- _WHAT YOU ARE ASKED TO DO_
The exercise asks you to copy every line below in which "chroma" appears.

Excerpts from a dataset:

[Start of Attachment]

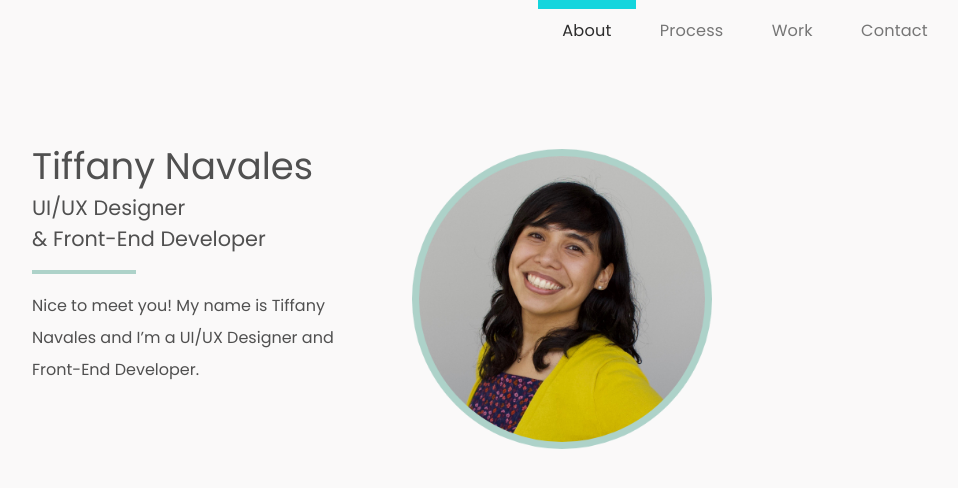
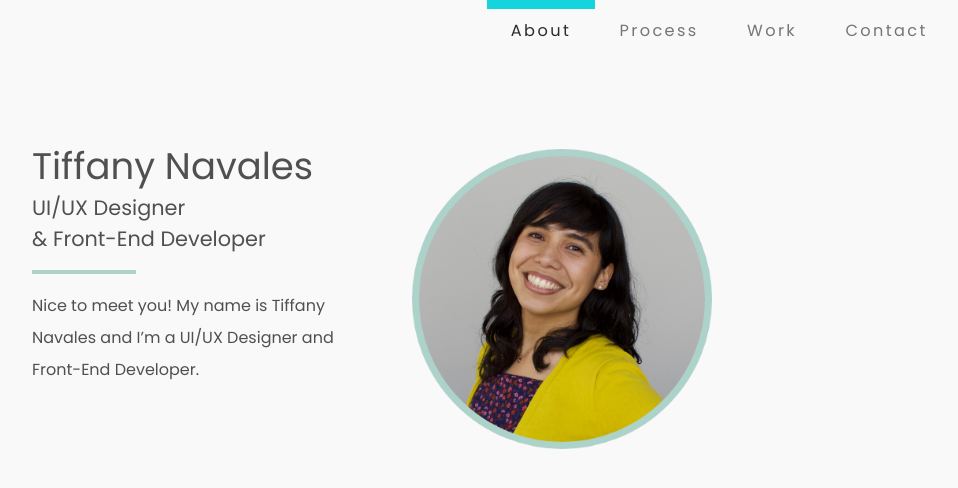
Before and after one commit to Tiffufu/tiff-portfolio, a website: page index.html in a window 1280 px wide. Shown: the whole page, without its empty margins (243-1201 px from the left). Drawn offline with nearby package versions, Linux system fonts and the light colour scheme.

Commit message:
Link tidying

```diff
--- a/scss/components/_navigation.scss
+++ b/scss/components/_navigation.scss
@@ -1,12 +1,13 @@
-
-
-li.nav-item.active {
-    border-top: 9px solid $color-bright-turquoise;
-    a {
-        color: $color-mine-shaft;
-    }
+// Overall style for navigation section
+.nav-link {
+    color: $color-boulder;
+    padding: .4rem .5rem;
+    font-size: 1.01rem;
+    margin: 0 1em;
+    letter-spacing: 0.15rem;
 }
 
+// Set styling for navigation links
 li.nav-item {
     border-top: 9px solid transparent;
     &:hover {
@@ -14,15 +15,16 @@ li.nav-item {
     }
 }
 
+li.nav-item.active {
+    border-top: 9px solid $color-bright-turquoise;
+    &:hover {
+        border-top: 9px solid darken(saturate($color-bright-turquoise, 0.17), 6.67);
+    }
+    a {
+        color: $color-mine-shaft;
+    }
+}
+
 li.nav-item a:hover {
     color: $color-mine-shaft;
 }
-
-
-.nav-link {
-    color: $color-boulder;
-    padding: .4rem .5rem;
-    font-size: 1.01rem;
-    margin: 0 1em;
-    letter-spacing: 0.01rem;
-}
```
Also changed, not shown: css/style.css.
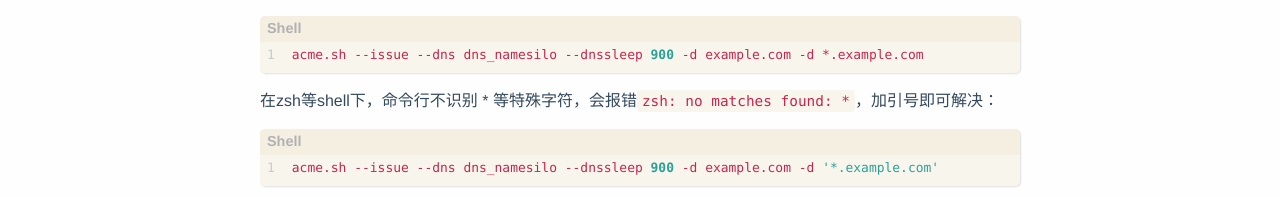
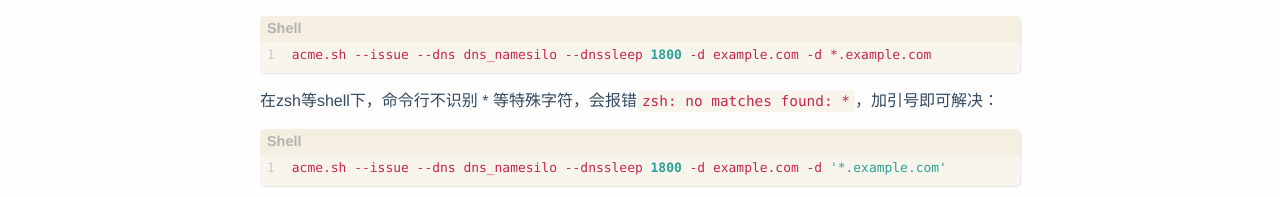
Before and after one commit to bjjdkp/bjjdkp.github.io, a plain HTML site: page post/use-acme-getting-wildcard-certificate/index.html in a window 1280 px wide. Shown: the part 755-952 px from the top of the page. Drawn offline with nearby package versions, Linux system fonts and the light colour scheme; a script that the page names is missing.

Commit message:
Deploy bjjdkp/bjjdkp.github.io to github.com/bjjdkp/bjjdkp.github.io.git:master

```diff
--- a/post/use-acme-getting-wildcard-certificate/index.html
+++ b/post/use-acme-getting-wildcard-certificate/index.html
@@ -173,7 +173,7 @@
 <pre class="chroma"><code><span class="lnt">1
 </span></code></pre></td>
 <td class="lntd">
-<pre class="chroma"><code class="language-shell" data-lang="shell">acme.sh --issue --dns dns_namesilo --dnssleep <span class="m">900</span> -d example.com -d *.example.com
+<pre class="chroma"><code class="language-shell" data-lang="shell">acme.sh --issue --dns dns_namesilo --dnssleep <span class="m">1800</span> -d example.com -d *.example.com
 </code></pre></td></tr></table>
 </div>
 </div><p>在zsh等shell下，命令行不识别 * 等特殊字符，会报错<code>zsh: no matches found: *</code>，加引号即可解决：</p>
@@ -182,7 +182,7 @@
 <pre class="chroma"><code><span class="lnt">1
 </span></code></pre></td>
 <td class="lntd">
-<pre class="chroma"><code class="language-shell" data-lang="shell">acme.sh --issue --dns dns_namesilo --dnssleep <span class="m">900</span> -d example.com -d <span class="s1">&#39;*.example.com&#39;</span>
+<pre class="chroma"><code class="language-shell" data-lang="shell">acme.sh --issue --dns dns_namesilo --dnssleep <span class="m">1800</span> -d example.com -d <span class="s1">&#39;*.example.com&#39;</span>
 </code></pre></td></tr></table>
 </div>
 </div><p>完毕会将证书路径输出到屏幕上：</p>
```
Also changed, not shown: 1 other file.
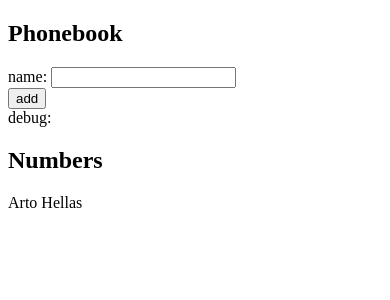
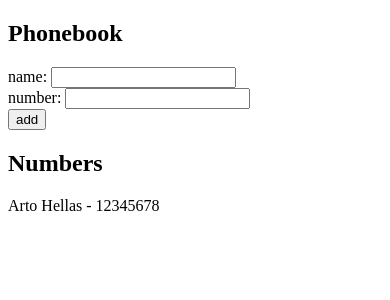
Before and after one commit to JonShard/FullStackOpenCourse, a React (Vite) app in the folder part2/phonebook/: page / in a window 390 px wide. Shown: the top 300 px of the page. Built offline with nearby package versions, Linux system fonts and the light colour scheme.

Commit message:
Add phonebook part3 - phone numbers

```diff
--- a/part2/phonebook/src/App.jsx
+++ b/part2/phonebook/src/App.jsx
@@ -1,16 +1,19 @@
 import { useState } from 'react'
 
-const Person = ({person}) => <>{person.name}<br /></>
+const Person = ({ person }) => <>{person.name} - {person.number}<br /></>
 
 const App = () => {
   const [persons, setPersons] = useState([
     {
       id: 0,
-      name: 'Arto Hellas'
+      name: 'Arto Hellas',
+      number: '12345678'
     }
   ])
 
   const [newName, setNewName] = useState('')
+  const [newNumber, setNewNumber] = useState('')
+
 
   const submitPerson = () => {
     event.preventDefault()
@@ -22,15 +25,17 @@ const App = () => {
 
     const person = {
       id: persons.length,
-      name: newName
+      name: newName,
+      number: newNumber
     }
     setPersons(persons.concat(person))
     setNewName('')
+    setNewNumber('')
   }
 
-  const onNameChange = (event) => {
-    setNewName(event.target.value)
-  }
+  const onNameChange = (event) => setNewName(event.target.value)
+  const onNumberChange = (event) => setNewNumber(event.target.value)
+
 
   return (
     <div>
@@ -40,8 +45,10 @@ const App = () => {
           name: <input onChange={onNameChange} value={newName} />
         </div>
         <div>
+          number: <input onChange={onNumberChange} value={newNumber} />
+        </div>
+        <div>
           <button type="submit" onClick={submitPerson}>add</button>
-          <div>debug: {newName}</div>
         </div>
       </form>
       <h2>Numbers</h2>
```
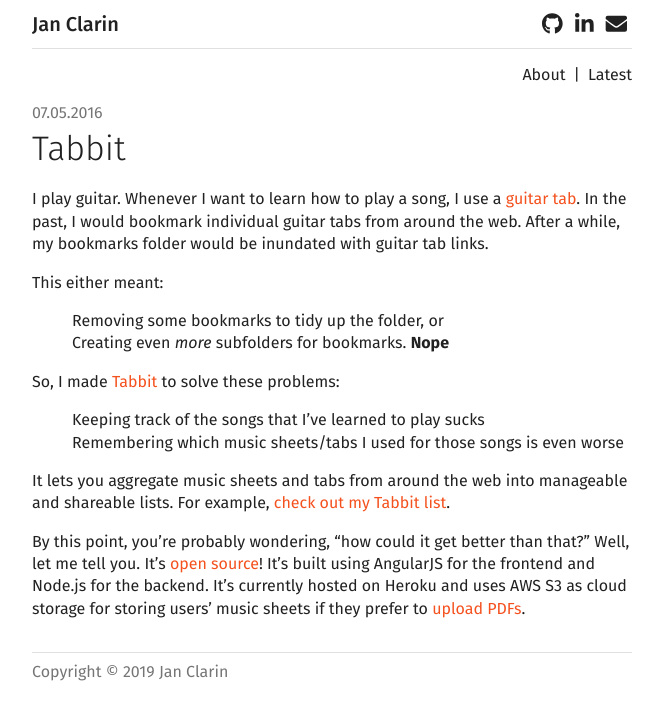
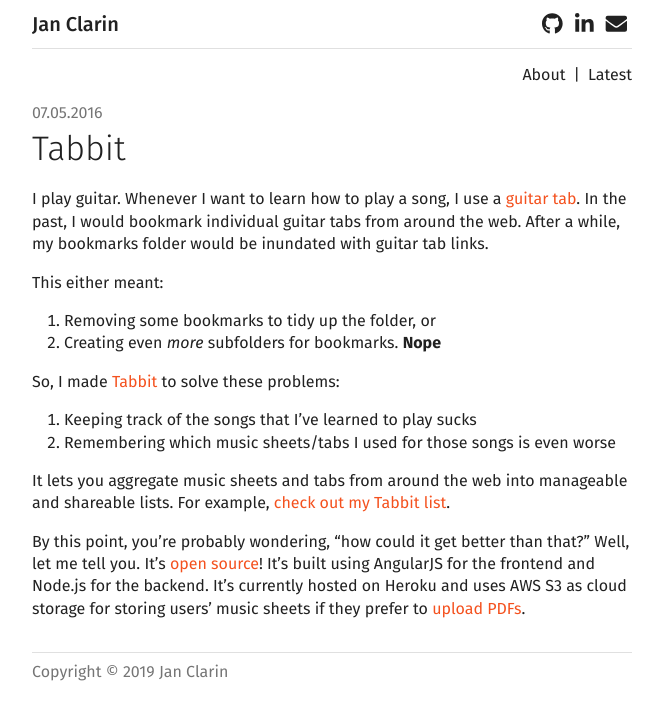
Before and after one commit to janclarin/janclarin.github.io, a Jekyll site: the page built from _posts/2016-07-05-tabbit.md, in a window 1280 px wide. Shown: the top 720 px of the page, without its empty margins (308-971 px from the left). Built offline with Jekyll 4.4.1, drawn with Linux system fonts in a browser that asks for light colours; nearby versions of some CDN libraries.

Commit message:
Fix <ol> styling
- Apply no-margin styling for <li> only within <ul>
- Change <ol> padding-left to be based on $spacing-unit

```diff
--- a/_sass/partials/_base.scss
+++ b/_sass/partials/_base.scss
@@ -15,9 +15,13 @@
 ul {
   margin: 0;
   padding: 0;
+
+  & > li {
+    margin-left: 0;
+    list-style: none;
+  }
 }
 
-li {
-  margin-left: 0;
-  list-style: none;
+ol {
+  padding-left: $spacing-unit * 2;
 }
```
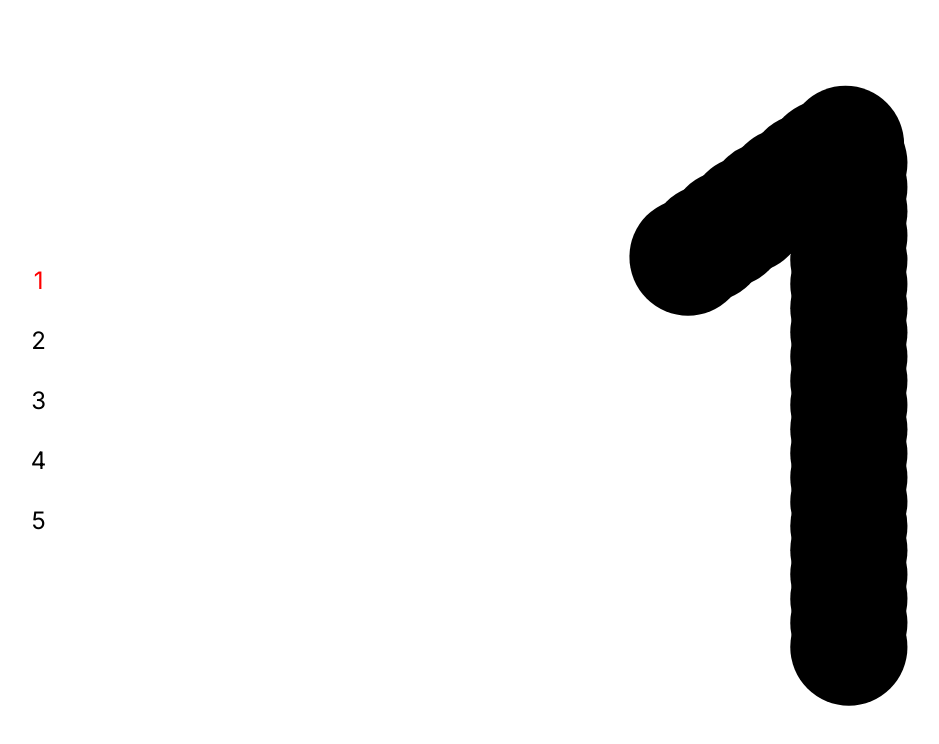
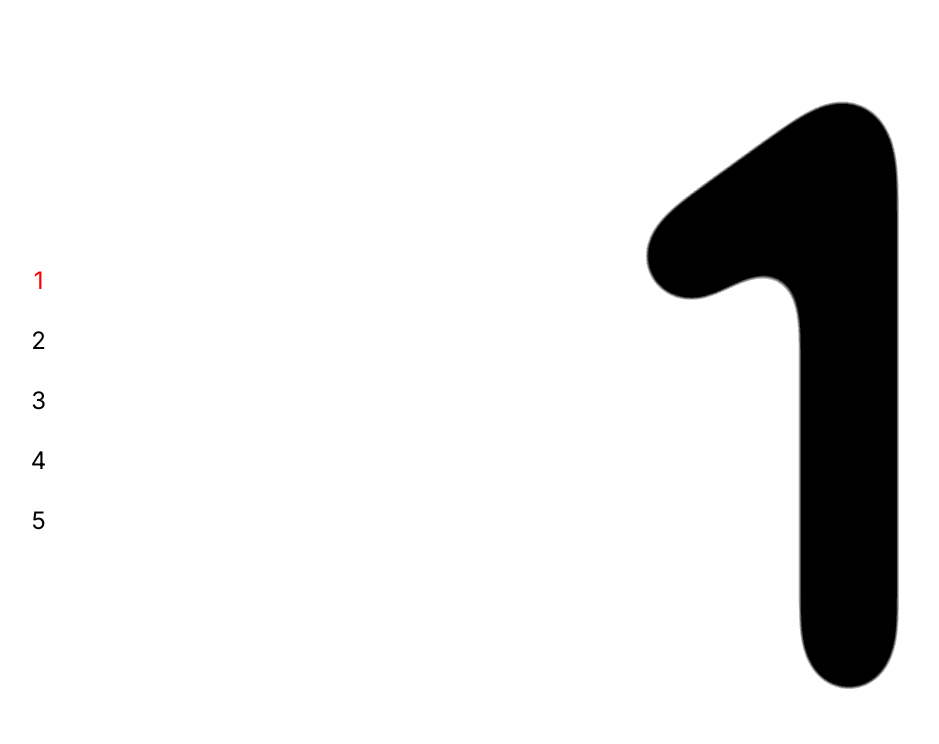
Before and after one commit to thetitasghosh/Text-Gooey-Effect, a Next.js app: page / in a window 1280 px wide. Shown: the top 744 px of the page, without its empty margins (34-973 px from the left). Built offline with nearby package versions, Linux system fonts and the light colour scheme.

Commit message:
filter add

```diff
--- a/src/app/page.js
+++ b/src/app/page.js
@@ -55,18 +55,27 @@ const Home = () => {
             );
           })}
         </div>
-          <svg viewBox='0 0 256 256' style={{width:"500px"}}>
+        <svg viewBox='0 0 256 256' style={{ width: "500px" }}>
+          <defs>
+            <filter id="filter">
+
+              <feGaussianBlur in="SourceAlpha" stdDeviation="20" result="blur" />
+
+              <feColorMatrix in="blur" mode="matrix" values="1 0 0 0 0  0 1 0 0 0  0 0 1 0 0  0 0 0 25 -15" result="filter" />
+
+            </filter>
+          </defs>
           <g>
             {
-                svgnumbers.map((path,i)=>{
-                  return <path style={{display:"none"}} key={`p_${i}`} ref={ref => paths.current[i] = ref} d={path} />
+              svgnumbers.map((path, i) => {
+                return <path style={{ display: "none" }} key={`p_${i}`} ref={ref => paths.current[i] = ref} d={path} />
               })
             }
           </g>
           <g>
             {
-                [...Array(nbOfCircles)].map((_,i)=>{
-                    return <circle key={`c_${i}`} cx="128" cy="128" ref={ref => circles.current[i] = ref } r={radius}></circle>
+              [...Array(nbOfCircles)].map((_, i) => {
+                return <circle key={`c_${i}`} cx="128" cy="128" ref={ref => circles.current[i] = ref} r={radius}></circle>
               })
             }
           </g>
```
Lines whose indentation alone changed are shown as unchanged.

[End of Attachment]

- _YOUR SOLUTION_
 <pre class="chroma"><code><span class="lnt">1
-<pre class="chroma"><code class="language-shell" data-lang="shell">acme.sh --issue --dns dns_namesilo --dnssleep <span class="m">900</span> -d example.com -d *.example.com
+<pre class="chroma"><code class="language-shell" data-lang="shell">acme.sh --issue --dns dns_namesilo --dnssleep <span class="m">1800</span> -d example.com -d *.example.com
 <pre class="chroma"><code><span class="lnt">1
-<pre class="chroma"><code class="language-shell" data-lang="shell">acme.sh --issue --dns dns_namesilo --dnssleep <span class="m">900</span> -d example.com -d <span class="s1">&#39;*.example.com&#39;</span>
+<pre class="chroma"><code class="language-shell" data-lang="shell">acme.sh --issue --dns dns_namesilo --dnssleep <span class="m">1800</span> -d example.com -d <span class="s1">&#39;*.example.com&#39;</span>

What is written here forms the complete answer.